● WHAT THE EXERCISE ASKS
All records that follow are to be copied exactly, with images omitted.

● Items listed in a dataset
· · · · ·

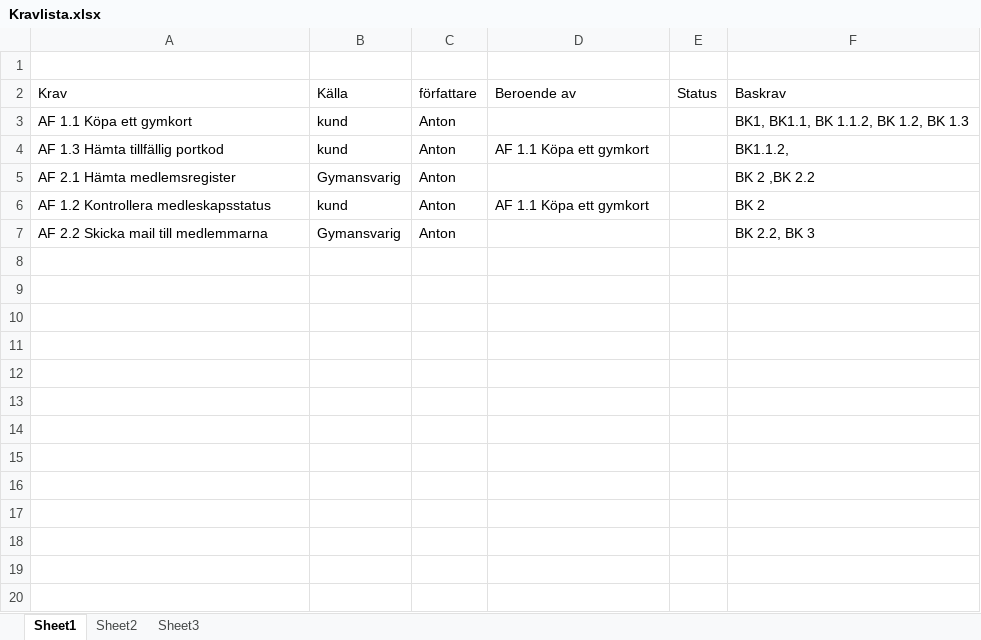
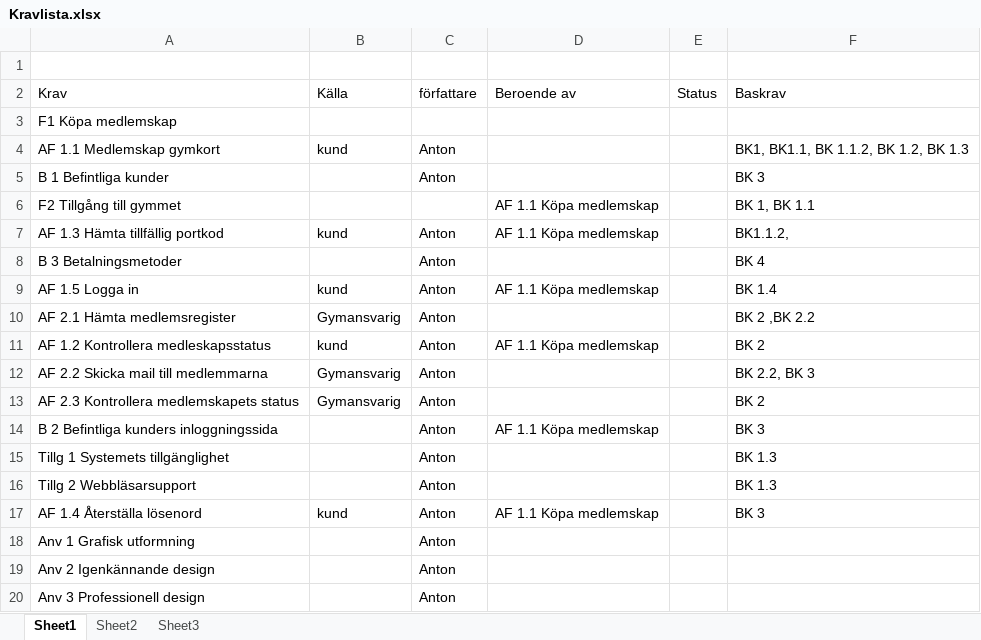
Before and after one commit to al223ec/Uppgift-234, an Excel workbook: Kravlista.xlsx, sheet Sheet1, drawn as a sheet; values as stored, in another font and other column widths than the file's, no borders; addresses are those after the commit; the diff names each change by its address in the sheet, - before the commit and + after, or states it on an @@ line.

```diff
--- a/Kravlista.xlsx (sheet Sheet1)
+++ b/Kravlista.xlsx (sheet Sheet1)
+row 3: F1 Köpa medlemskap
-A4 (Krav): AF 1.1 Köpa ett gymkort
+A4 (Krav): AF 1.1 Medlemskap gymkort
+row 5: B 1 Befintliga kunder |  | Anton |  |  | BK 3
+row 6: F2 Tillgång till gymmet |  |  | AF 1.1 Köpa medlemskap |  | BK 1, BK 1.1
-D7 (Beroende av): AF 1.1 Köpa ett gymkort
+D7 (Beroende av): AF 1.1 Köpa medlemskap
+row 8: B 3 Betalningsmetoder |  | Anton |  |  | BK 4
+row 9: AF 1.5 Logga in | kund | Anton | AF 1.1 Köpa medlemskap |  | BK 1.4
-D11 (Beroende av): AF 1.1 Köpa ett gymkort
+D11 (Beroende av): AF 1.1 Köpa medlemskap
+row 13: AF 2.3 Kontrollera medlemskapets status | Gymansvarig | Anton |  |  | BK 2
+row 14: B 2 Befintliga kunders inloggningssida |  | Anton | AF 1.1 Köpa medlemskap |  | BK 3
+row 15: Tillg 1 Systemets tillgänglighet |  | Anton |  |  | BK 1.3
+row 16: Tillg 2 Webbläsarsupport |  | Anton |  |  | BK 1.3
+row 17: AF 1.4 Återställa lösenord | kund | Anton | AF 1.1 Köpa medlemskap |  | BK 3
+row 18: Anv 1 Grafisk utformning |  | Anton
+row 19: Anv 2 Igenkännande design |  | Anton
+row 20: Anv 3 Professionell design |  | Anton
```
Also changed, not shown: 5 other files.
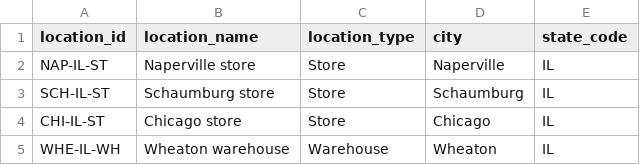
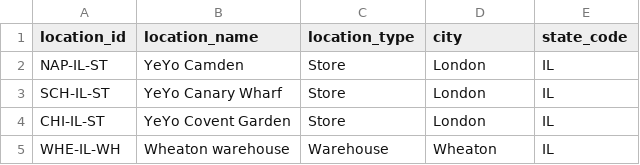
Before and after one commit to ak777app/retail-data-to-ai-workshop, a CSV file: 02-code-assets/yeyo-storefront/sample_data/locations.csv, drawn as a sheet.

```diff
--- a/02-code-assets/yeyo-storefront/sample_data/locations.csv
+++ b/02-code-assets/yeyo-storefront/sample_data/locations.csv
@@ -1,5 +1,5 @@
 location_id,location_name,location_type,city,state_code
-NAP-IL-ST,Naperville store,Store,Naperville,IL
-SCH-IL-ST,Schaumburg store,Store,Schaumburg,IL
-CHI-IL-ST,Chicago store,Store,Chicago,IL
+NAP-IL-ST,YeYo Camden,Store,London,IL
+SCH-IL-ST,YeYo Canary Wharf,Store,London,IL
+CHI-IL-ST,YeYo Covent Garden,Store,London,IL
 WHE-IL-WH,Wheaton warehouse,Warehouse,Wheaton,IL
```
Also changed, not shown: 1 other file.
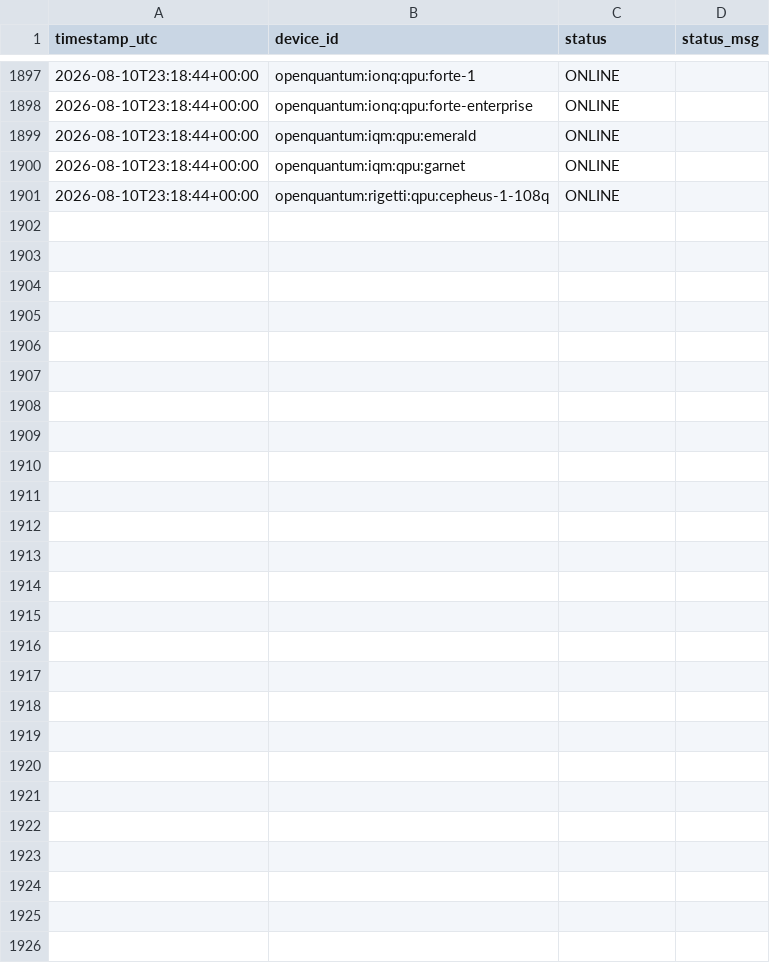
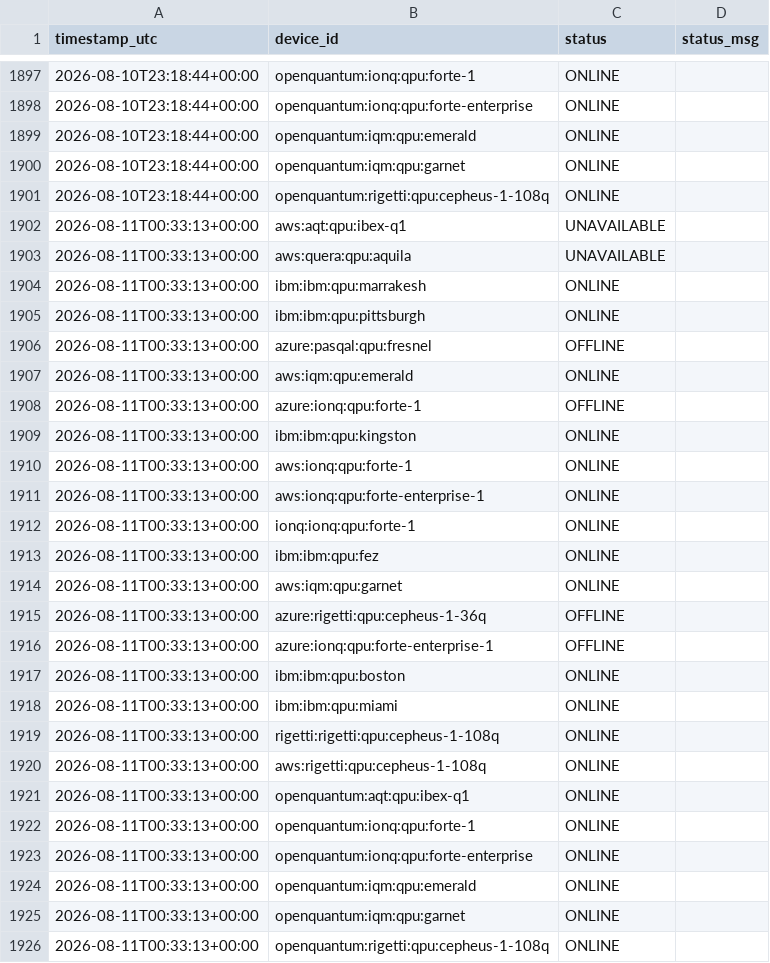
Before and after one commit to Nwest229/quantum_specs_tracker, a CSV file: data/uptime_log.csv, drawn as a sheet; only a part is shown, gaps mark what is left out; the diff names each change by its address in the sheet, - before the commit and + after, or states it on an @@ line.

```diff
--- a/data/uptime_log.csv
+++ b/data/uptime_log.csv
+row 1902: 2026-08-11T00:33:13+00:00 | aws:aqt:qpu:ibex-q1 | UNAVAILABLE
+row 1903: 2026-08-11T00:33:13+00:00 | aws:quera:qpu:aquila | UNAVAILABLE
+row 1904: 2026-08-11T00:33:13+00:00 | ibm:ibm:qpu:marrakesh | ONLINE
+row 1905: 2026-08-11T00:33:13+00:00 | ibm:ibm:qpu:pittsburgh | ONLINE
+row 1906: 2026-08-11T00:33:13+00:00 | azure:pasqal:qpu:fresnel | OFFLINE
+row 1907: 2026-08-11T00:33:13+00:00 | aws:iqm:qpu:emerald | ONLINE
+row 1908: 2026-08-11T00:33:13+00:00 | azure:ionq:qpu:forte-1 | OFFLINE
+row 1909: 2026-08-11T00:33:13+00:00 | ibm:ibm:qpu:kingston | ONLINE
+row 1910: 2026-08-11T00:33:13+00:00 | aws:ionq:qpu:forte-1 | ONLINE
+row 1911: 2026-08-11T00:33:13+00:00 | aws:ionq:qpu:forte-enterprise-1 | ONLINE
+row 1912: 2026-08-11T00:33:13+00:00 | ionq:ionq:qpu:forte-1 | ONLINE
+row 1913: 2026-08-11T00:33:13+00:00 | ibm:ibm:qpu:fez | ONLINE
+row 1914: 2026-08-11T00:33:13+00:00 | aws:iqm:qpu:garnet | ONLINE
+row 1915: 2026-08-11T00:33:13+00:00 | azure:rigetti:qpu:cepheus-1-36q | OFFLINE
+row 1916: 2026-08-11T00:33:13+00:00 | azure:ionq:qpu:forte-enterprise-1 | OFFLINE
+row 1917: 2026-08-11T00:33:13+00:00 | ibm:ibm:qpu:boston | ONLINE
+row 1918: 2026-08-11T00:33:13+00:00 | ibm:ibm:qpu:miami | ONLINE
+row 1919: 2026-08-11T00:33:13+00:00 | rigetti:rigetti:qpu:cepheus-1-108q | ONLINE
+row 1920: 2026-08-11T00:33:13+00:00 | aws:rigetti:qpu:cepheus-1-108q | ONLINE
+row 1921: 2026-08-11T00:33:13+00:00 | openquantum:aqt:qpu:ibex-q1 | ONLINE
+row 1922: 2026-08-11T00:33:13+00:00 | openquantum:ionq:qpu:forte-1 | ONLINE
+row 1923: 2026-08-11T00:33:13+00:00 | openquantum:ionq:qpu:forte-enterprise | ONLINE
+row 1924: 2026-08-11T00:33:13+00:00 | openquantum:iqm:qpu:emerald | ONLINE
+row 1925: 2026-08-11T00:33:13+00:00 | openquantum:iqm:qpu:garnet | ONLINE
+row 1926: 2026-08-11T00:33:13+00:00 | openquantum:rigetti:qpu:cepheus-1-108q | ONLINE
```
Also changed, not shown: 1 other file.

· · · · ·

● RESPONSE
Before and after one commit to al223ec/Uppgift-234, an Excel workbook: Kravlista.xlsx, sheet Sheet1, drawn as a sheet; values as stored, in another font and other column widths than the file's, no borders; addresses are those after the commit; the diff names each change by its address in the sheet, - before the commit and + after, or states it on an @@ line.

```diff
--- a/Kravlista.xlsx (sheet Sheet1)
+++ b/Kravlista.xlsx (sheet Sheet1)
+row 3: F1 Köpa medlemskap
-A4 (Krav): AF 1.1 Köpa ett gymkort
+A4 (Krav): AF 1.1 Medlemskap gymkort
+row 5: B 1 Befintliga kunder |  | Anton |  |  | BK 3
+row 6: F2 Tillgång till gymmet |  |  | AF 1.1 Köpa medlemskap |  | BK 1, BK 1.1
-D7 (Beroende av): AF 1.1 Köpa ett gymkort
+D7 (Beroende av): AF 1.1 Köpa medlemskap
+row 8: B 3 Betalningsmetoder |  | Anton |  |  | BK 4
+row 9: AF 1.5 Logga in | kund | Anton | AF 1.1 Köpa medlemskap |  | BK 1.4
-D11 (Beroende av): AF 1.1 Köpa ett gymkort
+D11 (Beroende av): AF 1.1 Köpa medlemskap
+row 13: AF 2.3 Kontrollera medlemskapets status | Gymansvarig | Anton |  |  | BK 2
+row 14: B 2 Befintliga kunders inloggningssida |  | Anton | AF 1.1 Köpa medlemskap |  | BK 3
+row 15: Tillg 1 Systemets tillgänglighet |  | Anton |  |  | BK 1.3
+row 16: Tillg 2 Webbläsarsupport |  | Anton |  |  | BK 1.3
+row 17: AF 1.4 Återställa lösenord | kund | Anton | AF 1.1 Köpa medlemskap |  | BK 3
+row 18: Anv 1 Grafisk utformning |  | Anton
+row 19: Anv 2 Igenkännande design |  | Anton
+row 20: Anv 3 Professionell design |  | Anton
```
Also changed, not shown: 5 other files.
Before and after one commit to ak777app/retail-data-to-ai-workshop, a CSV file: 02-code-assets/yeyo-storefront/sample_data/locations.csv, drawn as a sheet.

```diff
--- a/02-code-assets/yeyo-storefront/sample_data/locations.csv
+++ b/02-code-assets/yeyo-storefront/sample_data/locations.csv
@@ -1,5 +1,5 @@
 location_id,location_name,location_type,city,state_code
-NAP-IL-ST,Naperville store,Store,Naperville,IL
-SCH-IL-ST,Schaumburg store,Store,Schaumburg,IL
-CHI-IL-ST,Chicago store,Store,Chicago,IL
+NAP-IL-ST,YeYo Camden,Store,London,IL
+SCH-IL-ST,YeYo Canary Wharf,Store,London,IL
+CHI-IL-ST,YeYo Covent Garden,Store,London,IL
 WHE-IL-WH,Wheaton warehouse,Warehouse,Wheaton,IL
```
Also changed, not shown: 1 other file.
Before and after one commit to Nwest229/quantum_specs_tracker, a CSV file: data/uptime_log.csv, drawn as a sheet; only a part is shown, gaps mark what is left out; the diff names each change by its address in the sheet, - before the commit and + after, or states it on an @@ line.

```diff
--- a/data/uptime_log.csv
+++ b/data/uptime_log.csv
+row 1902: 2026-08-11T00:33:13+00:00 | aws:aqt:qpu:ibex-q1 | UNAVAILABLE
+row 1903: 2026-08-11T00:33:13+00:00 | aws:quera:qpu:aquila | UNAVAILABLE
+row 1904: 2026-08-11T00:33:13+00:00 | ibm:ibm:qpu:marrakesh | ONLINE
+row 1905: 2026-08-11T00:33:13+00:00 | ibm:ibm:qpu:pittsburgh | ONLINE
+row 1906: 2026-08-11T00:33:13+00:00 | azure:pasqal:qpu:fresnel | OFFLINE
+row 1907: 2026-08-11T00:33:13+00:00 | aws:iqm:qpu:emerald | ONLINE
+row 1908: 2026-08-11T00:33:13+00:00 | azure:ionq:qpu:forte-1 | OFFLINE
+row 1909: 2026-08-11T00:33:13+00:00 | ibm:ibm:qpu:kingston | ONLINE
+row 1910: 2026-08-11T00:33:13+00:00 | aws:ionq:qpu:forte-1 | ONLINE
+row 1911: 2026-08-11T00:33:13+00:00 | aws:ionq:qpu:forte-enterprise-1 | ONLINE
+row 1912: 2026-08-11T00:33:13+00:00 | ionq:ionq:qpu:forte-1 | ONLINE
+row 1913: 2026-08-11T00:33:13+00:00 | ibm:ibm:qpu:fez | ONLINE
+row 1914: 2026-08-11T00:33:13+00:00 | aws:iqm:qpu:garnet | ONLINE
+row 1915: 2026-08-11T00:33:13+00:00 | azure:rigetti:qpu:cepheus-1-36q | OFFLINE
+row 1916: 2026-08-11T00:33:13+00:00 | azure:ionq:qpu:forte-enterprise-1 | OFFLINE
+row 1917: 2026-08-11T00:33:13+00:00 | ibm:ibm:qpu:boston | ONLINE
+row 1918: 2026-08-11T00:33:13+00:00 | ibm:ibm:qpu:miami | ONLINE
+row 1919: 2026-08-11T00:33:13+00:00 | rigetti:rigetti:qpu:cepheus-1-108q | ONLINE
+row 1920: 2026-08-11T00:33:13+00:00 | aws:rigetti:qpu:cepheus-1-108q | ONLINE
+row 1921: 2026-08-11T00:33:13+00:00 | openquantum:aqt:qpu:ibex-q1 | ONLINE
+row 1922: 2026-08-11T00:33:13+00:00 | openquantum:ionq:qpu:forte-1 | ONLINE
+row 1923: 2026-08-11T00:33:13+00:00 | openquantum:ionq:qpu:forte-enterprise | ONLINE
+row 1924: 2026-08-11T00:33:13+00:00 | openquantum:iqm:qpu:emerald | ONLINE
+row 1925: 2026-08-11T00:33:13+00:00 | openquantum:iqm:qpu:garnet | ONLINE
+row 1926: 2026-08-11T00:33:13+00:00 | openquantum:rigetti:qpu:cepheus-1-108q | ONLINE
```
Also changed, not shown: 1 other file.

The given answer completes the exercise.